Adding fingerprint to SASS files

I have some scss files on my site, and I’d like to add their hash/fingerprint to their URL so unique versions has unique URLs.

That is, main.scss would be built as main.d8d7b2392345bc1949bf3d6cb2bcd16843d783375dc365fa572c9ce1df45cabc.css (I guess the hash can be shorter; I don’t really care).

This has just a couple of very useful effects:

  • If someone loads a page during deployment, the page points to the right version of the css file. E.g.: if the new version of a page hasn’t been deployed yet, the old version of the page is served, but that points to the old css file, so that’s fine.
  • Each version has a distinct URL, and that URL only ever serves that distinct version. This allows cache headers to be set to cache the page indefinitely (max-age=31536000 actually, but close enough).

Side note: I’ve noticed the cachebust option for get_url. It doesn’t really result in any of the two above the features I’ve mentioned above. During deployments, new pages might include main.css?newhash, but if the new file was not yet copied, the old version will be served and poison any caches and proxies indefinitely.

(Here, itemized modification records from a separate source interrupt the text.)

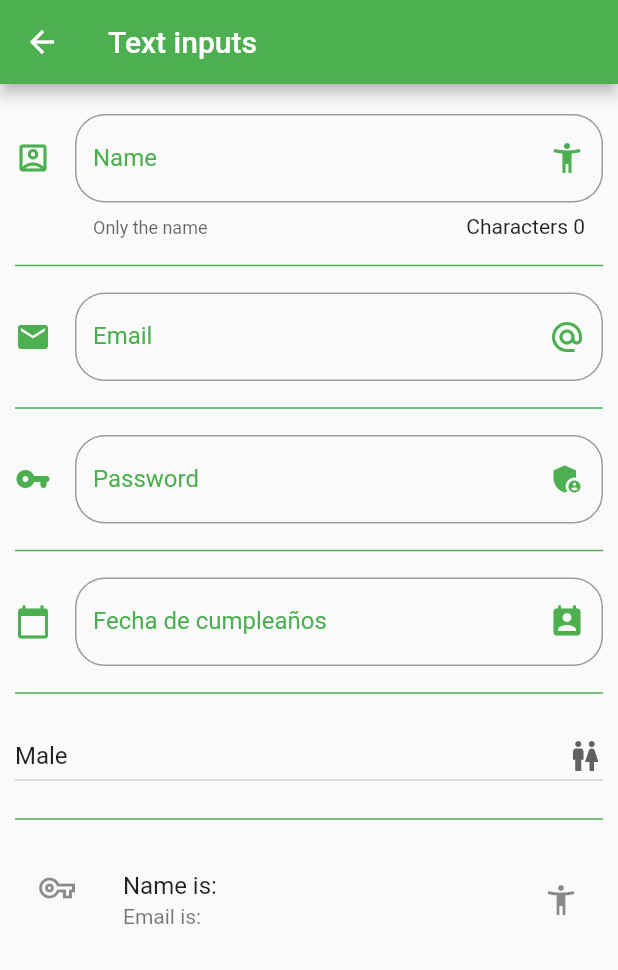
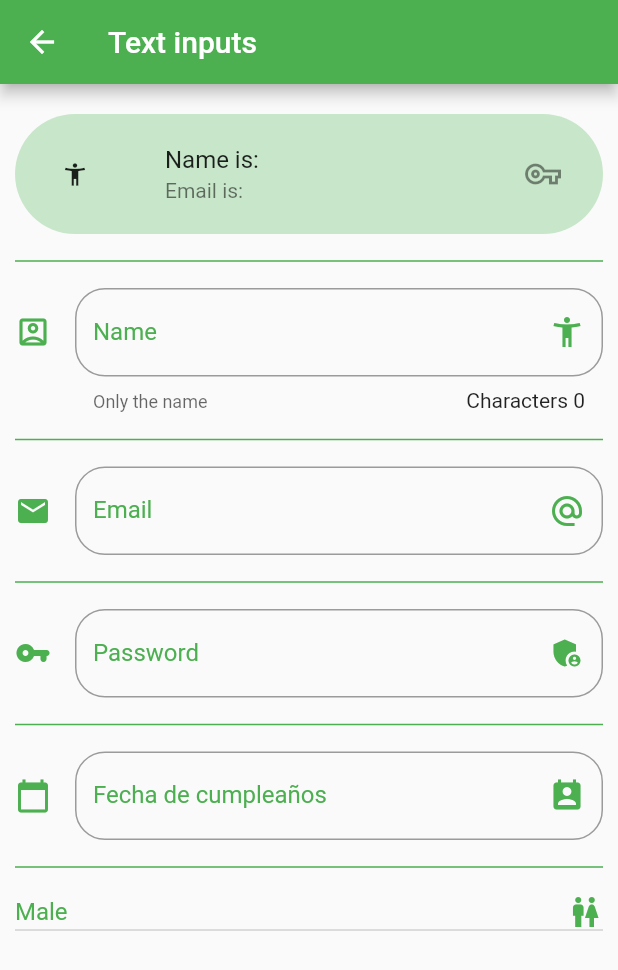
Before and after one commit to Jhonsebas77/udemy-flutter-components, a Flutter app: the InputsPage screen opened by its route, on a phone screen of 412 x 824 dp. Shown: the top 970 px of the screen. Run offline on Flutter 3.47's test engine with Material 2 defaults, Android fonts, the phone set to English and light mode, and no system bars; network calls fail.

Commit message:
Enhance many items

```diff
--- a/Assets/json/menu_opts.json
+++ b/Assets/json/menu_opts.json
@@ -8,12 +8,12 @@
         },
         {
             "ruta" : "avatar",
-            "icon" : "accessibility",
+            "icon" : "account_circle_rounded",
             "texto": "Avatars"
         },
         {
             "ruta" : "card",
-            "icon" : "folder_open",
+            "icon" : "contact_mail",
             "texto": "Cards"
         },
         {
--- a/lib/src/pages/alert_page/alert_page.dart
+++ b/lib/src/pages/alert_page/alert_page.dart
@@ -40,7 +40,7 @@ class AlertPage extends StatelessWidget {
             actions: [
               TextButton(
                 // style: getButtonStyle(),
-                onPressed: () {},
+                onPressed: () => Navigator.pop(context),
                 child: Text(
                   'Accept',
                 ),
--- a/lib/src/pages/avatar_page/avatar_page.dart
+++ b/lib/src/pages/avatar_page/avatar_page.dart
@@ -4,6 +4,8 @@ import 'package:flutter_components_udemy/src/pages/avatar_page/widgets/avatar_ci
 
 class AvatarPage extends StatelessWidget {
   const AvatarPage({Key key}) : super(key: key);
+
+  static final pageName = 'avatar';
 
   @override
   Widget build(BuildContext context) {
--- a/lib/src/pages/card_page/widgets/card_type_two.dart
+++ b/lib/src/pages/card_page/widgets/card_type_two.dart
@@ -11,7 +11,7 @@ class CardType2 extends StatelessWidget {
         borderRadius: BorderRadius.circular(30.0),
         boxShadow: <BoxShadow>[
           BoxShadow(
-              color: Colors.lightGreen,
+            color: Colors.green[100],
             blurRadius: 10.0,
             spreadRadius: 2.0,
             offset: Offset(
@@ -19,7 +19,8 @@ class CardType2 extends StatelessWidget {
               10.0,
             ),
           )
-          ]),
+        ],
+      ),
       child: ClipRRect(
         child: _buildCard(),
         borderRadius: BorderRadius.circular(30.0),
--- a/lib/src/pages/inputs_page/inputs_page.dart
+++ b/lib/src/pages/inputs_page/inputs_page.dart
@@ -40,6 +40,8 @@ class _InputsPageState extends State<InputsPage> {
           vertical: 20.0,
         ),
         children: [
+          _buildPerson(),
+          _buildDivider(),
           _buildInput(),
           _buildDivider(),
           _buildEmailInput(),
@@ -49,8 +51,6 @@ class _InputsPageState extends State<InputsPage> {
           _buildDatePicker(),
           _buildDivider(),
           _buildDropDown(),
-          _buildDivider(),
-          _buildPerson(),
         ],
       ),
     );
@@ -81,26 +81,29 @@ class _InputsPageState extends State<InputsPage> {
       );
 
   Widget _buildPerson() {
-    return ListTile(
+    return Chip(
+      backgroundColor: Colors.green[100],
+      avatar: _selectOption == 'Male'
+          ? Icon(
+              Icons.accessibility_new,
+            )
+          : Icon(
+              Icons.pregnant_woman,
+            ),
+      label: ListTile(
         title: Text(
           'Name is: ${_name ?? ''}',
         ),
         subtitle: Text(
           'Email is: ${_email ?? ''}',
         ),
-      leading: _password.isNotEmpty
+        trailing: _password.isNotEmpty
             ? Icon(
                 Icons.vpn_key,
               )
             : Icon(
                 Icons.vpn_key_outlined,
               ),
-      trailing: _selectOption == 'Male'
-          ? Icon(
-              Icons.accessibility_new,
-            )
-          : Icon(
-              Icons.pregnant_woman,
       ),
     );
   }
@@ -180,6 +183,9 @@ class _InputsPageState extends State<InputsPage> {
         DropdownMenuItem(
           child: Text(
             _power,
+            style: TextStyle(
+              color: Colors.green,
+            ),
           ),
           value: _power,
         ),
@@ -190,6 +196,10 @@ class _InputsPageState extends State<InputsPage> {
 
   Widget _buildDropDown() {
     return DropdownButton(
+      hint: Text(
+        'Gender',
+      ),
+      isDense: true,
       value: _selectOption,
       items: getOptionDropdown(),
       onChanged: (_opt) {
@@ -199,7 +209,9 @@ class _InputsPageState extends State<InputsPage> {
       },
       icon: Icon(
         Icons.wc,
+        color: Colors.green,
       ),
+      focusColor: Colors.green,
       isExpanded: true,
     );
   }
--- a/lib/src/pages/slider_page/slider_page.dart
+++ b/lib/src/pages/slider_page/slider_page.dart
@@ -55,7 +55,7 @@ class _SliderPageState extends State<SliderPage> {
             }
           : null,
       activeColor: Colors.green,
-      inactiveColor: Colors.greenAccent,
+      inactiveColor: Colors.green[100],
       label: 'Size Image',
       // divisions: 10,
     );
@@ -93,6 +93,7 @@ class _SliderPageState extends State<SliderPage> {
       ),
       secondary: Icon(
         Icons.photo_size_select_large_sharp,
+        color: Colors.green,
       ),
       activeColor: Colors.green,
     );
@@ -114,6 +115,7 @@ class _SliderPageState extends State<SliderPage> {
       ),
       secondary: Icon(
         Icons.photo_size_select_large,
+        color: Colors.green,
       ),
       activeColor: Colors.green,
     );
--- a/lib/src/routes/routes.dart
+++ b/lib/src/routes/routes.dart
@@ -11,7 +11,7 @@ import 'package:flutter_components_udemy/src/pages/slider_page/slider_page.dart'
 Map<String, WidgetBuilder> getApplicationRoutes() => <String, WidgetBuilder>{
       '/': (BuildContext context) => HomePage(),
       'alert': (BuildContext context) => AlertPage(),
-      'avatar': (BuildContext context) => AvatarPage(),
+      AvatarPage.pageName: (BuildContext context) => AvatarPage(),
       'card': (BuildContext context) => CardPage(),
       'animated': (BuildContext context) => AnimatedContainerPage(),
       'inputs': (BuildContext context) => InputsPage(),
--- a/lib/src/utils/icon_string_util.dart
+++ b/lib/src/utils/icon_string_util.dart
@@ -2,8 +2,8 @@ import 'package:flutter/material.dart';
 
 final _icons = <String, IconData>{
   'add_alert': Icons.add_alert,
-  'accessibility': Icons.accessibility,
-  'folder_open': Icons.folder_open,
+  'account_circle_rounded': Icons.account_circle_rounded,
+  'contact_mail': Icons.contact_mail,
   'play_circle_fill': Icons.play_circle_fill,
   'input': Icons.input,
   'tune': Icons.tune,
```
Also changed, not shown: lib/src/pages/listView_page/listView_page.dart (+10 -1 lines). Lines whose indentation alone changed are shown as unchanged.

I don’t see this being an option right now. I dug through the code a bit and I guess it could be implemented. Mostly, a new flag in the compile_sass function should work, though I still need to figure out how to make get_url actually return the right value too.

Do you think that putting css files into GetUrl.permalinks is okay? Or would a separate field GetUrl.stylesheets be preferable?

I mean, that’s been that way for years and no one reported an issue with it so far. The window of time where it can happen is minuscule or inexistent depending on the deployment strategy. This argument has been added specifically for CSS files.

I’ve seen issues on other sites occur with this approach. If someone opens the page while rsync is still copying files onto the server, they get a recent HTML page which has the new css url/hash. The server then returns the old css (since the new one is still about to be copied), and the client caches that.

The main issue is that, at this point, the client has cached an old version under the new url. Reloading the page won’t help; the issue will linger until the next deployment.

I haven’t seen this on my personal blog (not enough traffic), but I have seen it in sites for small stores.

I guess I should just write a proof of concept, perhaps it makes sense to drop the existing hashing system in favour of hashed urls.